_Records provided:_
====================

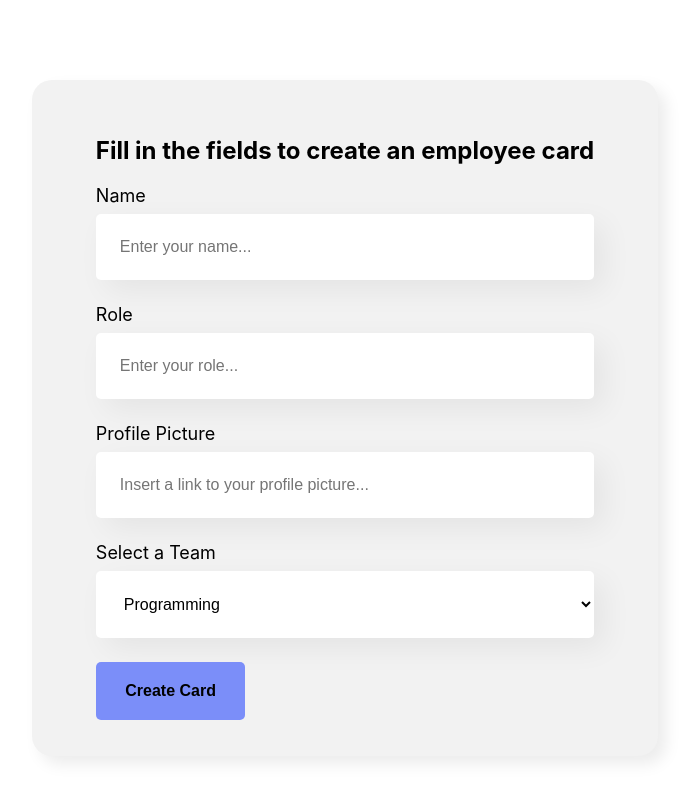
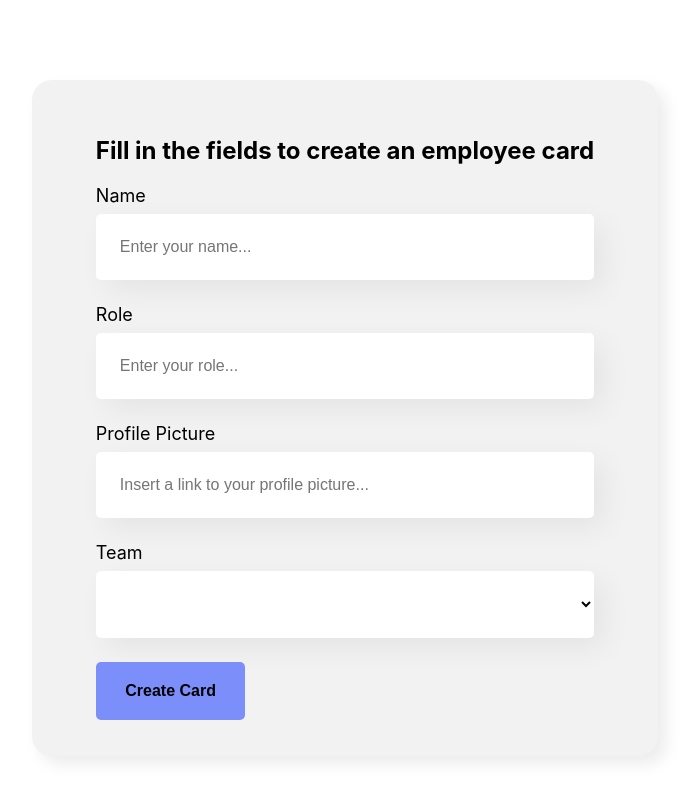
Before and after one commit to victorzottmann/organogram, a React (Create React App) app: page / in a window 1280 px wide. Shown: the part 499-1299 px from the top of the page, without its empty margins (295-989 px from the left). Built offline with nearby package versions, Linux system fonts and the light colour scheme; the HTML template or start-up script is replaced by a standard one.

Commit message:
form only submits if team is selected

```diff
--- a/src/App.jsx
+++ b/src/App.jsx
@@ -15,7 +15,10 @@ const App = () => {
   return (
     <div className="App">
       <Header />
-      <Form teams={teams} handleCreateCard={(employee) => handleCreateCard(employee)} />
+      <Form
+        teams={teams}
+        handleCreateCard={(employee) => handleCreateCard(employee)}
+      />
       {teams.map(({ teamName, colors }) => (
         <Team
           key={teamName}
--- a/src/components/Form/index.jsx
+++ b/src/components/Form/index.jsx
@@ -34,10 +34,13 @@ const Form = ({ handleCreateCard }) => {
       picture,
       team,
     });
-    setName("");
-    setRole("");
-    setPicture("");
-    setTeam("");
+
+    if (team) {
+      setName("");
+      setRole("");
+      setPicture("");
+      setTeam("");
+    }
   }
 
   return (
@@ -69,7 +72,7 @@ const Form = ({ handleCreateCard }) => {
           onChange={(e) => setPicture(e.target.value)}
         />
         <List
-          label="Select a Team"
+          label="Team"
           id="team"
           required={true}
           teams={teams}
--- a/src/components/List/index.jsx
+++ b/src/components/List/index.jsx
@@ -31,6 +31,7 @@ const List = ({ label, id, teams, required, onChange }) => {
         required={required}
         onChange={onChange}
       >
+        <option value=""></option>
         {teams.map(({ teamName }) => (
           <option key={teamName}>{teamName}</option>
         ))}
```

====================

_Instructions for the task:_ Which lines above include the word "teams"? Pick them out and copy them.

_Answer:_
-      <Form teams={teams} handleCreateCard={(employee) => handleCreateCard(employee)} />
+        teams={teams}
       {teams.map(({ teamName, colors }) => (
           teams={teams}
@@ -31,6 +31,7 @@ const List = ({ label, id, teams, required, onChange }) => {
         {teams.map(({ teamName }) => (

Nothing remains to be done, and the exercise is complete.